The Big Three schlep back up on Capitol Hill, hats in hand, massaging the road sores they got from actually driving from Detroit to D.C., where they will beg for bucks once again. They are in hopes that their performance will be a lot more convincing – not to mention, vastly less tone-deaf – than their last appearence. In the meantime, we’re treated to a parade of concerned Senators and Representatives who wail that, without an immediate bailout, The American Automobile Industry Will Come To An End As We Know It.™
In order to understand why, you have to grok that there are really TWO American automobile industries – the traditional one in Detroit, and the one that exists everywhere else. Continue reading What does “American-Made” mean?

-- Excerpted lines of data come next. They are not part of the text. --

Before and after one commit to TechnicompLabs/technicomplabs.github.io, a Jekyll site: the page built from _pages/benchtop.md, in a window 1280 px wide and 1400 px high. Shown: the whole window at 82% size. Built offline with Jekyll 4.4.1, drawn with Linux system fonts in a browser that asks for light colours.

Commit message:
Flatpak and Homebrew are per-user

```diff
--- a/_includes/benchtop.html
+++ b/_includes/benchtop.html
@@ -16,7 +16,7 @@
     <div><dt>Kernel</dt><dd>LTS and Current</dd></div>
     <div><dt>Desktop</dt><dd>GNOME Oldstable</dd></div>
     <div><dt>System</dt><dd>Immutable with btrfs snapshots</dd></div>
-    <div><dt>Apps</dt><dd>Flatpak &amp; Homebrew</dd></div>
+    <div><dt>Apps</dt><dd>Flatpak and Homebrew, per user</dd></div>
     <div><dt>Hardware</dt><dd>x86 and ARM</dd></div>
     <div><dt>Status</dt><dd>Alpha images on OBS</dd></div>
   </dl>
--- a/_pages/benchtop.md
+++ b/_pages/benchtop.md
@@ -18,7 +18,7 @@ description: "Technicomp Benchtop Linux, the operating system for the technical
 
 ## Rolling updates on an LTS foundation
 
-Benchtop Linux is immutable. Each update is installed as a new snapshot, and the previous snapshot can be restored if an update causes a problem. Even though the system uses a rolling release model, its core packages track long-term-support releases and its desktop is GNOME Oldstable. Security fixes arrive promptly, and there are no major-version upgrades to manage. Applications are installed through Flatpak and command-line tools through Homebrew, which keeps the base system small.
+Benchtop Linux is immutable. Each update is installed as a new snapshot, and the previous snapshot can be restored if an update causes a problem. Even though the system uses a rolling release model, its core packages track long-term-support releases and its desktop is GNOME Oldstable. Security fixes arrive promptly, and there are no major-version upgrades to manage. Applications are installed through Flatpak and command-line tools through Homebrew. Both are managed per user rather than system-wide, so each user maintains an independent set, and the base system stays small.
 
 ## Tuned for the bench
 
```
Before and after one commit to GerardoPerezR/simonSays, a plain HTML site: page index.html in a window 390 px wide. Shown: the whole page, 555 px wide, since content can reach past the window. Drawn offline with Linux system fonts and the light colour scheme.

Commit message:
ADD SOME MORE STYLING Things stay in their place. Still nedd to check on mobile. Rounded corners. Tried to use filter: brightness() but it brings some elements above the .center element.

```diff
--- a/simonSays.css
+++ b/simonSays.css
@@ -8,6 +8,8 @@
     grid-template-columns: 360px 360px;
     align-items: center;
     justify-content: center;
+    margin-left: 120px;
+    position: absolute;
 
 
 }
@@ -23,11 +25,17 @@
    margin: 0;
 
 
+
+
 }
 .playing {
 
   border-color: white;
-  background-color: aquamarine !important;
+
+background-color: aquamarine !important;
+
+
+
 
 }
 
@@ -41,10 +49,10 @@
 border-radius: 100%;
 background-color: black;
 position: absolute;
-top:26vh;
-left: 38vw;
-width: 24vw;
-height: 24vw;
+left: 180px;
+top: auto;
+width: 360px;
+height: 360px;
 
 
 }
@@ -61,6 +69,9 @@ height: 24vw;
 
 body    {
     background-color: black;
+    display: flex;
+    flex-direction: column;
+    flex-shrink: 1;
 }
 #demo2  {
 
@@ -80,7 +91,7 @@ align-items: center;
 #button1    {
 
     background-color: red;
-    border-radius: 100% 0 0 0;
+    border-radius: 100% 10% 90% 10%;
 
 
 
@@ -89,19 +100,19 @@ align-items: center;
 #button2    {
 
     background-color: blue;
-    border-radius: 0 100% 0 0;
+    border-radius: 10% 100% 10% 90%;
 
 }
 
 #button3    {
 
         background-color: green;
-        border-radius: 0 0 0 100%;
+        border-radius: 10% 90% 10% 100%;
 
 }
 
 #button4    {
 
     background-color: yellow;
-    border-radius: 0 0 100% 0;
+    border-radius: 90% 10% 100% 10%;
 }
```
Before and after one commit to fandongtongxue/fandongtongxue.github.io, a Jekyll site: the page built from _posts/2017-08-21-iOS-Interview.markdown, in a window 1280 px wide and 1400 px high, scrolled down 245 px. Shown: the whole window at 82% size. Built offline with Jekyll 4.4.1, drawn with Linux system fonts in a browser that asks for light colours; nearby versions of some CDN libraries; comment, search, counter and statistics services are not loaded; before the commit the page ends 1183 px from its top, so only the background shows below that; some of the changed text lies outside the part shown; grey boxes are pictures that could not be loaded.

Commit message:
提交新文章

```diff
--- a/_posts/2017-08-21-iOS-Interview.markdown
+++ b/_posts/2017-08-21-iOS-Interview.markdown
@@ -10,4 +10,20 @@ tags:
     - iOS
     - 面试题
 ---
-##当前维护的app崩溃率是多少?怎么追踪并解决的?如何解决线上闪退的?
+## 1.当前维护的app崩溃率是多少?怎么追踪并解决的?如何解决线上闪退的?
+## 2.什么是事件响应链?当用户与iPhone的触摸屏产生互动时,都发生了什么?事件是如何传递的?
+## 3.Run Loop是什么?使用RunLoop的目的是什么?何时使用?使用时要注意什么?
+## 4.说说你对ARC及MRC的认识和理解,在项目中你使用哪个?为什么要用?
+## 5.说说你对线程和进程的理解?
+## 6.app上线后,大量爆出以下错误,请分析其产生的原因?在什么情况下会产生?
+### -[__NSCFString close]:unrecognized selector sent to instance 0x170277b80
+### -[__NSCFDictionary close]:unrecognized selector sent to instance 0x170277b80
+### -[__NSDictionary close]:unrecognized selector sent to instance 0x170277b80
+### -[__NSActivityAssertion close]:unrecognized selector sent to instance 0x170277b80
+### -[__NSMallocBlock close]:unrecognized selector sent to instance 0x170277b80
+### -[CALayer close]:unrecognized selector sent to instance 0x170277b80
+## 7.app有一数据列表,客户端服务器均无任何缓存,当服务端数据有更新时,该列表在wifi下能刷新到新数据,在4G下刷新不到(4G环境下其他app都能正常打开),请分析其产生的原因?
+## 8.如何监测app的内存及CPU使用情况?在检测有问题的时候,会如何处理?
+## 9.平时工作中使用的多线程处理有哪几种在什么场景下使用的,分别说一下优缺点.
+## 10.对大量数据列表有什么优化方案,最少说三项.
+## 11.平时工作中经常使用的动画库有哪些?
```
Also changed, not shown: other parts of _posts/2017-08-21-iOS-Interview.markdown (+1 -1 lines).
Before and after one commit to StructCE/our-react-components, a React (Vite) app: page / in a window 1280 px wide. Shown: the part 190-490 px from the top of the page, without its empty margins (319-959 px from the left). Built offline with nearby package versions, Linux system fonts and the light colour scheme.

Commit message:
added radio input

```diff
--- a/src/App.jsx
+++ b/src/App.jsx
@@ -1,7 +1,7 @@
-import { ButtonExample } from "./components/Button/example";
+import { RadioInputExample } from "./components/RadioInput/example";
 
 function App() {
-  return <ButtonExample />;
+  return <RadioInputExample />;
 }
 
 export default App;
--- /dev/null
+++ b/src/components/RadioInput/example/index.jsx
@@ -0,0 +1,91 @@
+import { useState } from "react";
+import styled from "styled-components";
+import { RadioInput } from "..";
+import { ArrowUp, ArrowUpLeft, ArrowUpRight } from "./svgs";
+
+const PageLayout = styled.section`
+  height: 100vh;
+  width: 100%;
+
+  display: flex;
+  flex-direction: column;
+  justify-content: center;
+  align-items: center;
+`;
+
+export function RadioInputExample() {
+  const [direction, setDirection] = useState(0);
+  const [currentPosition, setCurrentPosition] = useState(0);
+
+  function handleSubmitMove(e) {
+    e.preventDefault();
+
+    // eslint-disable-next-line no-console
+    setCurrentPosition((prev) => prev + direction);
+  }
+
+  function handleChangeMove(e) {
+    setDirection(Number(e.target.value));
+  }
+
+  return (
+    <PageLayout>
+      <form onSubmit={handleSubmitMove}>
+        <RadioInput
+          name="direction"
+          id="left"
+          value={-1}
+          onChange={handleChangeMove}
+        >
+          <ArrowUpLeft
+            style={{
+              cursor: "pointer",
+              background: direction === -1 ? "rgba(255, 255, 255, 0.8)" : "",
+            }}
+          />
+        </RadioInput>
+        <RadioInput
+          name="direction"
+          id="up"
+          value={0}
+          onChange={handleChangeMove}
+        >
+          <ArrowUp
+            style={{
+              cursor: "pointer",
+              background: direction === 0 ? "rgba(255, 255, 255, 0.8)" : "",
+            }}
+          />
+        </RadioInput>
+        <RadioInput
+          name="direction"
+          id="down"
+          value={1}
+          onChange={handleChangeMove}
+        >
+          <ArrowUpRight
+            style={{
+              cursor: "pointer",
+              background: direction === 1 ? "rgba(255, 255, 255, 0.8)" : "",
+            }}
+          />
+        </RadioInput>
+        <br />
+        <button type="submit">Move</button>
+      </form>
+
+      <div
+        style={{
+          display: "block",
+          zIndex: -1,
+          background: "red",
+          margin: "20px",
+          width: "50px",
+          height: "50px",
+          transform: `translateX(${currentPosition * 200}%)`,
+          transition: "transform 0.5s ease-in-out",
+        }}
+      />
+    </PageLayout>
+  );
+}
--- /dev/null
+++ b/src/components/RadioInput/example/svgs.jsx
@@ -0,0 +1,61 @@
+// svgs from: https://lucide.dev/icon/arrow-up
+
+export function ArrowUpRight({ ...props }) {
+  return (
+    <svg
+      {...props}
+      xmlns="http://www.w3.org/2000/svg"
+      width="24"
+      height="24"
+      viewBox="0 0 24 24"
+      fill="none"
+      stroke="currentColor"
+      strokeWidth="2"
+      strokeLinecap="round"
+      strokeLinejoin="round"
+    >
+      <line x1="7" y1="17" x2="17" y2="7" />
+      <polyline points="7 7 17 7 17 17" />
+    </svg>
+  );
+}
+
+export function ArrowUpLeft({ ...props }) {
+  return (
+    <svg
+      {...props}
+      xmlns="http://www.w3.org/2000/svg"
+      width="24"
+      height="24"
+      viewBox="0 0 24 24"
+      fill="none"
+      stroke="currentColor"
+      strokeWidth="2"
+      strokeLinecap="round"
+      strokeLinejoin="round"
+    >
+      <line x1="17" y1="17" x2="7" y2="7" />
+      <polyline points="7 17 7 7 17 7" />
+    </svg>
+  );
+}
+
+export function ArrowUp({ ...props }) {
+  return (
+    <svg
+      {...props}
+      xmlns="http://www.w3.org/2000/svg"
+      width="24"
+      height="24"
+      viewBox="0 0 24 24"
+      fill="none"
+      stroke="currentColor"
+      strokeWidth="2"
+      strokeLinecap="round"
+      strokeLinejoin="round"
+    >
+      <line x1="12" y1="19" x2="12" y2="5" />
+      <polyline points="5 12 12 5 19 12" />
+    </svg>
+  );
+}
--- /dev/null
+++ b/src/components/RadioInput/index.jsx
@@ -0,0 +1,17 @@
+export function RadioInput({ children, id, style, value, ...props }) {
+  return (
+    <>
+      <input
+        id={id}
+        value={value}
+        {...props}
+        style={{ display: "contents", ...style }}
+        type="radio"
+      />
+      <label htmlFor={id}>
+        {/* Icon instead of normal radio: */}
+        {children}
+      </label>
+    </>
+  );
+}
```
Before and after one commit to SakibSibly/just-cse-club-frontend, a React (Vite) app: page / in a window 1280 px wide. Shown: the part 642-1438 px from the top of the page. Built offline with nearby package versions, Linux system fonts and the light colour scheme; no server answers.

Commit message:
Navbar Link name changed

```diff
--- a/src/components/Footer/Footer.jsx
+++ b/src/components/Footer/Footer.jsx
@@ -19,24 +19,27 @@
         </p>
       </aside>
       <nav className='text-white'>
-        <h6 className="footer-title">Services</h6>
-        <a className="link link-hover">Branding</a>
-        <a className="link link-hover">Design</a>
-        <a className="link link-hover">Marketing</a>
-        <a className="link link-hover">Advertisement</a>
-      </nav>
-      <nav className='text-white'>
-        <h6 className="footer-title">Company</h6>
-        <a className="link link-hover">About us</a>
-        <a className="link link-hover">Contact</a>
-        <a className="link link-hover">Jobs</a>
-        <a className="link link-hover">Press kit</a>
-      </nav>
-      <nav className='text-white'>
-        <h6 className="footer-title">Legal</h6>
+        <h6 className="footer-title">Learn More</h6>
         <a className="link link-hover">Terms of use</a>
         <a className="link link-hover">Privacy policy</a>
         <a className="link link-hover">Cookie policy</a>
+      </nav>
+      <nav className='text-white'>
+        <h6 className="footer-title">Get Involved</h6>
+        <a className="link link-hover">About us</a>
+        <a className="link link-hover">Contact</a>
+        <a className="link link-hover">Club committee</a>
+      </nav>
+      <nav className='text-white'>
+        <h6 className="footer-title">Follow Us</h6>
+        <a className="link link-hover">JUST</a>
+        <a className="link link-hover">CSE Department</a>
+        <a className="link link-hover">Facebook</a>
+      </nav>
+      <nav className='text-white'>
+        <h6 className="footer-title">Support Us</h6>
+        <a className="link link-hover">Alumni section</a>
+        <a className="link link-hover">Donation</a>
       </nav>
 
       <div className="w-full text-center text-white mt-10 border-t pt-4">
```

Let’s get one thing straight. I love American cars. My wife and I both drive Jeeps. While Mrs. Digital has, on occasion, driven a rice-burner, I have never owned anything but an American automobile. On the other hand, I think that American automobile manufacturers management is clueless, the Unions are parasitical, their boards of directors are derelict in their duties, and the whole thing needs to have one giant hycolonic, so it can be reformed into something that is once-again a shining example of American know-how and productivity.
Lord knows, it’s miles away from that today. Continue reading Motor City Madness.
I’m a big fan of Gilbert & Sullivan. In their immortal operetta, The Gondoliers, the ingeneue’s father, the Duke of Plaza-Toro (Count Matadoro, Baron Picadoro), realizes that being a member of the nobility is at odds with his current, destitute state of affairs. His novel solution was to apply for by the public under the Limited Liability Company Act. In American terms, that means he “went public,” offering shares in his Dukedom on the stock exchange. If Gilbert & Sullivan were alive today, I’m sure they’d write The Gondoliers II – The Baratarian Pirates Strike Back, where they’d script the Duke in debt once again, applying to the government for a bailout.
First it was the mortgage companies.
Then the insurance companies.
Next it was the automobile companies.
Now the credit card companies step up for a handout.
Will somebody please tell me where this governmental largess (with OUR friggin’ money!) will end? Continue reading Where will it all end?